According to the New York Times, critics of the change do not think relaxing the rules is proper when so much already goes unreported. Jack Mitchell, director of health policy for the National Center for Health Research, said that “[p]ost-market surveillance of medical devices continues to be dangerously slow and clearly inadequate to protect patients from risky devices.” Mitchell thinks that loosening up the reporting rules will “exacerbate the tendency to underreport.” Ms. Tomes, who is now the chief executive of Device Events, which mines FDA’s device data to find signals of problems, also does not think this loosening of the reporting rules is in the public’s best interest. Ms. Tomes pointed out that last year, many reports about battery depletion of cardiac defibrillators were reported as “malfunctions.”
The bill still needs to be passed in the Senate before being signed into law by President Trump. The Regulatory Affairs Professionals Society reports that this bill is “must-pass” legislation because there will be massive layoffs at the FDA if the fee agreements are not reauthorized before the current ones expire on Oct. 1, 2017.
The United States Food and Drug Administration (FDA) issued a Notice on July 11, 2017, exempting 1,003 Class II medical devices from premarket notification requirements under Section 510(k). The Notice indicates that anyone with pending 510(k) submissions for devices that are now exempt “should withdraw their submissions.”

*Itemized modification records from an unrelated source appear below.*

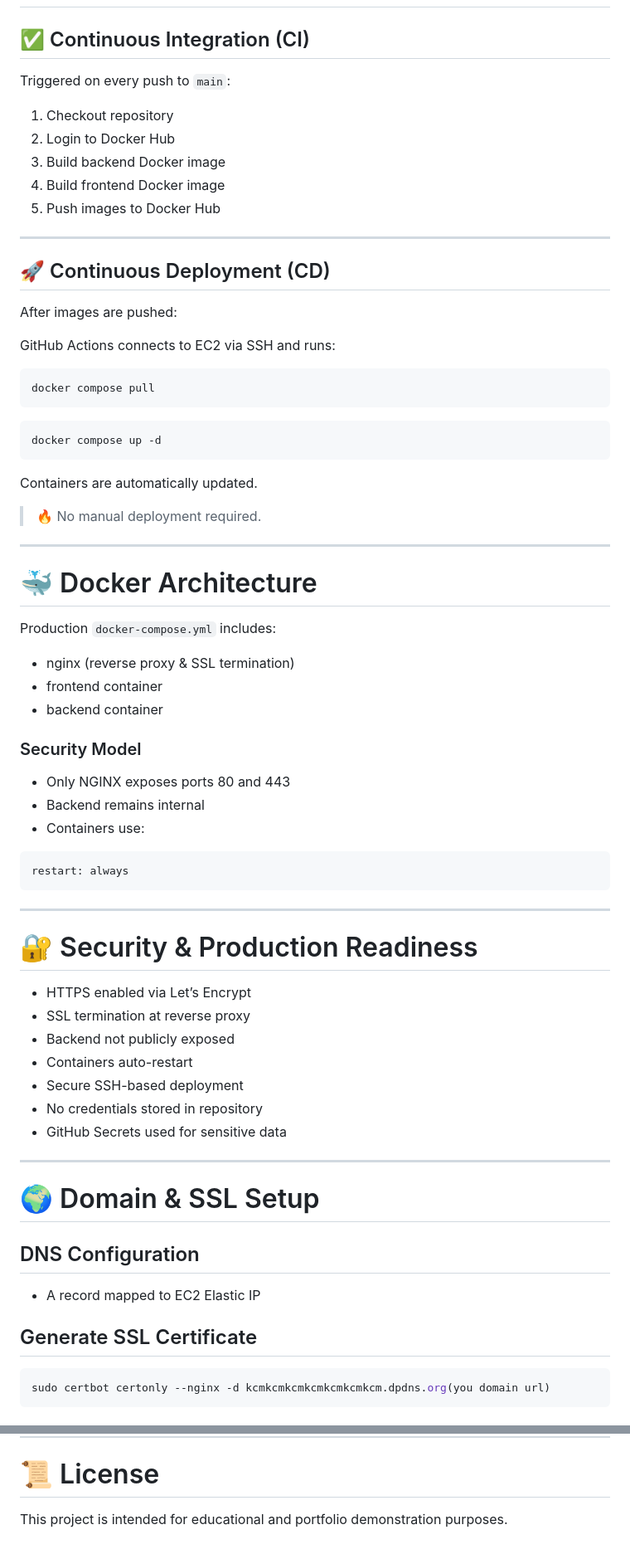
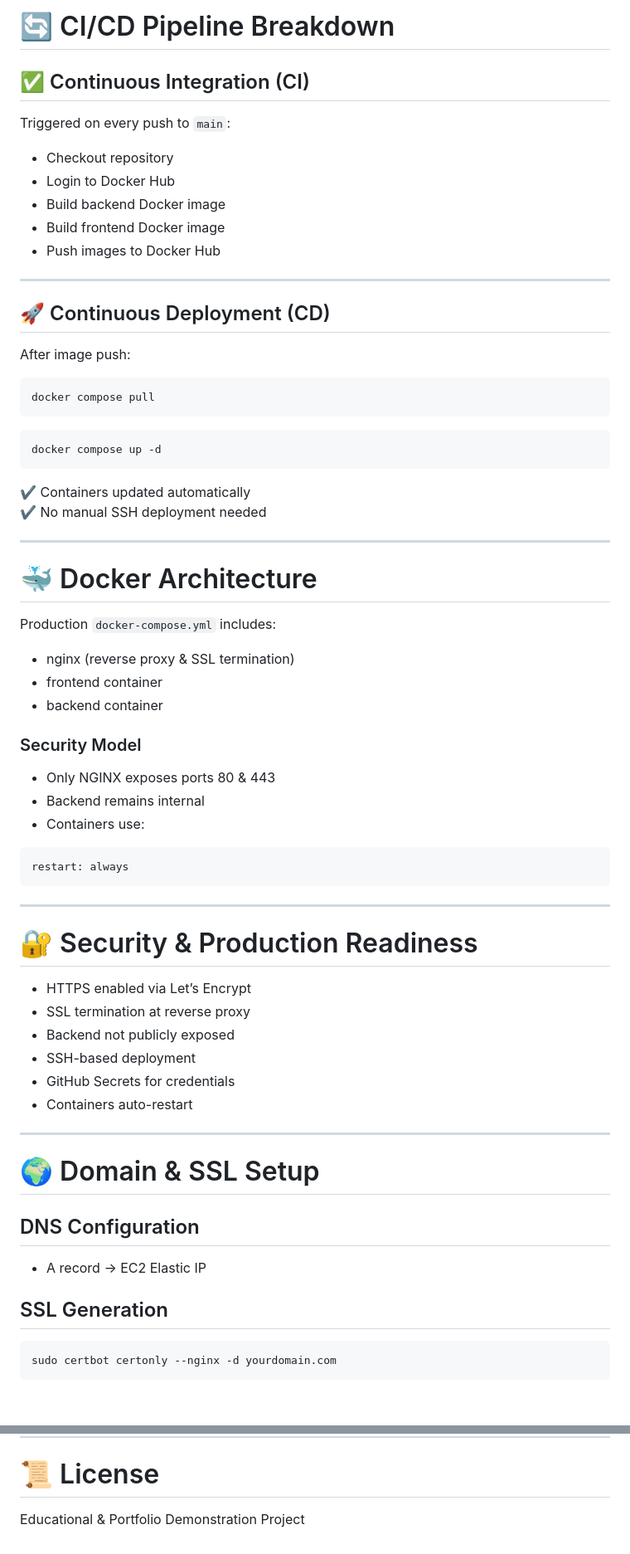
Before and after one commit to majid-gt/student-feedback-ci-cd, a Markdown page: README.md, 2 parts joined by grey strips. Shown at 83% size. Drawn GitHub-style.

````diff
--- a/README.md
+++ b/README.md
@@ -135,21 +181,20 @@ Backend Container
+# 🔄 CI/CD Pipeline Breakdown
 
 ## ✅ Continuous Integration (CI)
 
 Triggered on every push to `main`:
 
-1. Checkout repository
-2. Login to Docker Hub
-3. Build backend Docker image
-4. Build frontend Docker image
-5. Push images to Docker Hub
+- Checkout repository
+- Login to Docker Hub
+- Build backend Docker image
+- Build frontend Docker image
+- Push images to Docker Hub
 
 ---
 
 ## 🚀 Continuous Deployment (CD)
 
-After images are pushed:
-
-GitHub Actions connects to EC2 via SSH and runs:
+After image push:
 
 ```bash
 docker compose pull
@@ -159,9 +204,8 @@ docker compose pull
 docker compose up -d
 ```
 
-Containers are automatically updated.
-
-> 🔥 No manual deployment required.
+✔ Containers updated automatically
+✔ No manual SSH deployment needed
 
 ---
 
@@ -175,7 +219,7 @@ Production `docker-compose.yml` includes:
 
 ### Security Model
 
-- Only NGINX exposes ports 80 and 443
+- Only NGINX exposes ports 80 & 443
 - Backend remains internal
 - Containers use:
 
@@ -190,22 +234,20 @@ restart: always
 - HTTPS enabled via Let’s Encrypt
 - SSL termination at reverse proxy
 - Backend not publicly exposed
+- SSH-based deployment
+- GitHub Secrets for credentials
 - Containers auto-restart
-- Secure SSH-based deployment
-- No credentials stored in repository
-- GitHub Secrets used for sensitive data
 
 ---
 
 # 🌍 Domain & SSL Setup
 
 ## DNS Configuration
+- A record → EC2 Elastic IP
 
-- A record mapped to EC2 Elastic IP
-
-## Generate SSL Certificate
+## SSL Generation
 
 ```bash
-sudo certbot certonly --nginx -d kcmkcmkcmkcmkcmkcmkcm.dpdns.org(you domain url)
+sudo certbot certonly --nginx -d yourdomain.com
 ```
 
@@ -323,4 +312,4 @@ AWS | Docker | CI/CD | Linux | NGINX
 
 # 📜 License
 
-This project is intended for educational and portfolio demonstration purposes.
+Educational & Portfolio Demonstration Project
````
Also changed, not shown: other parts of README.md (+87 -94 lines).
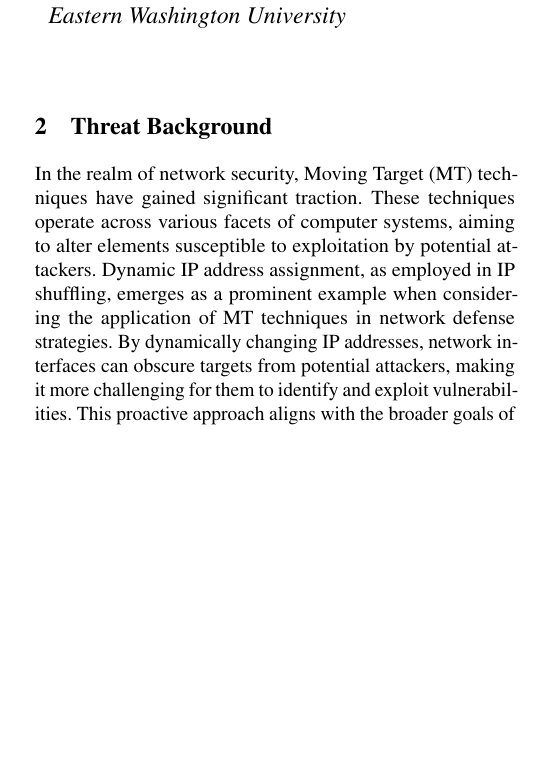
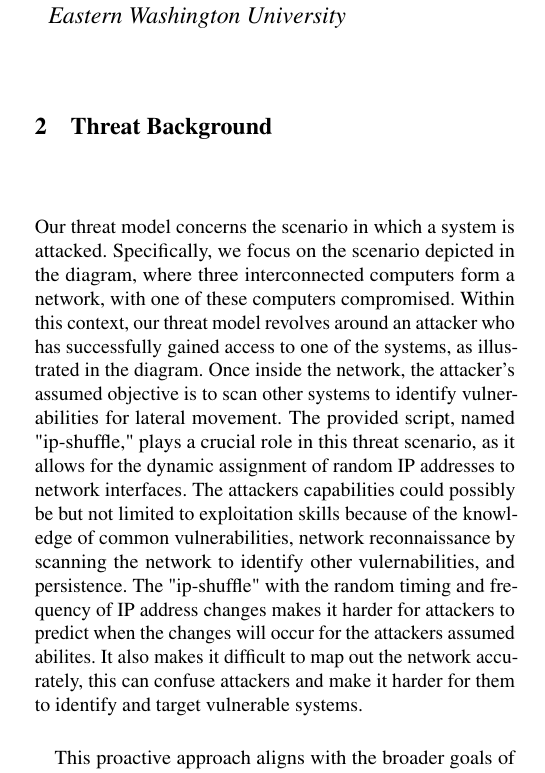
Before and after one commit to StrangeRanger/ip-shuffle, a LaTeX paper (LaTeX Writeup/writeup.tex, which reads LaTeX Writeup/background.tex): part of one column of page 1 of 2, cut so that both start at the same text, the shorter picture padded with empty space. Compiled offline with pdfLaTeX; a LaTeX package or settings file that is missing is left out.

Commit message:
updated background.tex

```diff
--- a/LaTeX Writeup/background.tex
+++ b/LaTeX Writeup/background.tex
@@ -1,3 +1,11 @@
-In the realm of network security, Moving Target (MT) techniques have gained significant traction. These techniques operate across various facets of computer systems, aiming to alter elements susceptible to exploitation by potential attackers. Dynamic IP address assignment, as employed in IP shuffling, emerges as a prominent example when considering the application of MT techniques in network defense strategies. By dynamically changing IP addresses, network interfaces can obscure targets from potential attackers, making it more challenging for them to identify and exploit vulnerabilities.
-This proactive approach aligns with the broader goals of MT techniques, which prioritize enhancing system resilience against cyber threats. While certain MT techniques like Address Space Layout Randomization (ASLR) have achieved widespread adoption in modern operating systems, implementing IP shuffling provides an additional layer of defense that can complement existing security measures. By adopting IP shuffling and other MT techniques, organizations can strengthen their overall security posture and mitigate the impact of cyber threats.
-For instance, dynamically changing IP addresses, randomizing memory layouts, and employing temporary encryption for memory contents fall within the spectrum of MT techniques~\cite{okhravi2013finding}.
+Our threat model concerns the scenario in which a system is attacked. Specifically, we focus on the scenario depicted in the diagram, where
+three interconnected computers form a network, with one of these computers compromised. Within this context, our threat model revolves around
+an attacker who has successfully gained access to one of the systems, as illustrated in the diagram. Once inside the network, the attacker's
+assumed objective is to scan other systems to identify vulnerabilities for lateral movement. The provided script, named "ip-shuffle," plays a crucial
+role in this threat scenario, as it allows for the dynamic assignment of random IP addresses to network interfaces. The attackers capabilities
+could possibly be but not limited to exploitation skills because of the knowledge of common vulnerabilities, network reconnaissance
+by scanning the network to identify other vulernabilities, and persistence. The "ip-shuffle" with the random timing and frequency of IP address changes
+makes it harder for attackers to predict when the changes will occur for the attackers assumed abilites. It also makes it difficult to map out the
+network accurately, this can confuse attackers and make it harder for them to identify and target vulnerable systems.
+
+This proactive approach aligns with the broader goals of MT techniques, which prioritize enhancing system resilience against cyber
```
Also changed, not shown: LaTeX Writeup/background.tex (5 more changed lines).
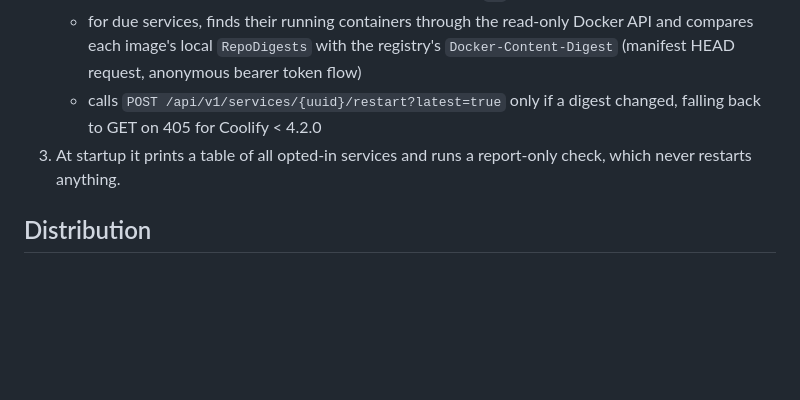
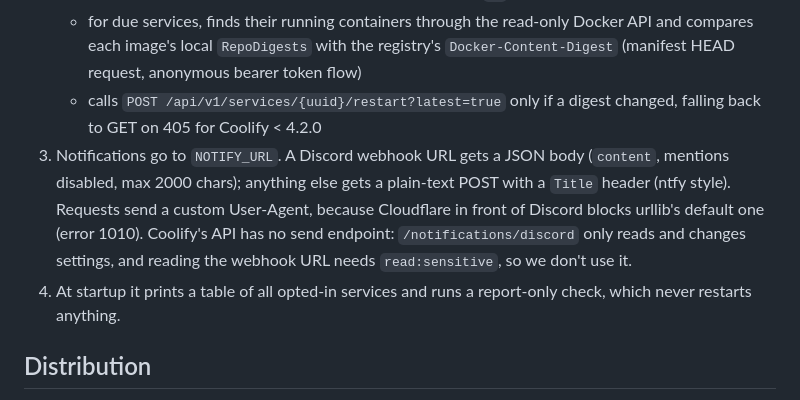
Before and after one commit to KimTholstorf/coolify-watchtower, a Markdown page: CLAUDE.md, the part around the change. Rendered like a GitHub page; blank space fills up the shorter version.

```diff
--- a/CLAUDE.md
+++ b/CLAUDE.md
@@ -10,7 +10,8 @@ A Coolify-native replacement for Watchtower in a homelab running Coolify v4. Coo
    - evaluates each task's cron against the current minute, in `TZ`
    - for due services, finds their running containers through the read-only Docker API and compares each image's local `RepoDigests` with the registry's `Docker-Content-Digest` (manifest HEAD request, anonymous bearer token flow)
    - calls `POST /api/v1/services/{uuid}/restart?latest=true` only if a digest changed, falling back to GET on 405 for Coolify < 4.2.0
-3. At startup it prints a table of all opted-in services and runs a report-only check, which never restarts anything.
+3. Notifications go to `NOTIFY_URL`. A Discord webhook URL gets a JSON body (`content`, mentions disabled, max 2000 chars); anything else gets a plain-text POST with a `Title` header (ntfy style). Requests send a custom User-Agent, because Cloudflare in front of Discord blocks urllib's default one (error 1010). Coolify's API has no send endpoint: `/notifications/discord` only reads and changes settings, and reading the webhook URL needs `read:sensitive`, so we don't use it.
+4. At startup it prints a table of all opted-in services and runs a report-only check, which never restarts anything.
 
 ## Distribution
 The repo goes on GitHub (`KimTholstorf/coolify-watchtower`). CI builds a multi-arch image to `ghcr.io/kimtholstorf/coolify-watchtower`, which people pull through a compose file. Until then, people deploy from the repo through Coolify's GitHub App source, which builds it. Later goal: get it into Coolify's one-click service catalogue, whose templates reference a published image, so `docker-compose.yml` should stay usable without the repo.
```
Also changed, not shown: README.md (+33 -25 lines), assets/logo-icon.png (added), 5 other files.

According to the Notice, the exemptions from the 510(k) requirements do not apply to other statutory or regulatory requirements. Further, the Notice indicates there are limitations on some of the exemptions. Table 1 in the Notice lists exempt devices that are subject to general limitations of certain sections of the Code of Federal Regulations (CFR). Table 2 lists exempt devices subject to those general limitations and that must comply with partial exemption limitations as indicated in the table. Table 3 lists exempt devices classified as “radioallergosorbent (RAST) immunological test systems” but which are only a subset of all devices in that classification.
The FDA claims the exemptions “will decrease regulatory burdens on the medical device industry and will eliminate private costs and expenditures required to comply with certain Federal regulations.” Further, the Notice states, “regulated industry will no longer have to invest time and resources in premarket notifications, including preparation of documents and data for submission to FDA, payment of user fees associated with 510(k) submissions, and responding to questions and requests for additional information from FDA during 510(k) review.”
The Notice was published in accordance with procedures established by the 21st Century Cures Act, which was signed into law December 13, 2016. According to the Notice, the 21st Century Cures Act requires the FDA to publish a list of each type of exempt class II device within 90 days after enactment of the Act and at least once every 5 years thereafter. The Notice reflects the FDA’s final determination regarding a proposed list of devices for exemption issued earlier this year. The relevant codified language for each listed device will be amended by the FDA in a “future action.”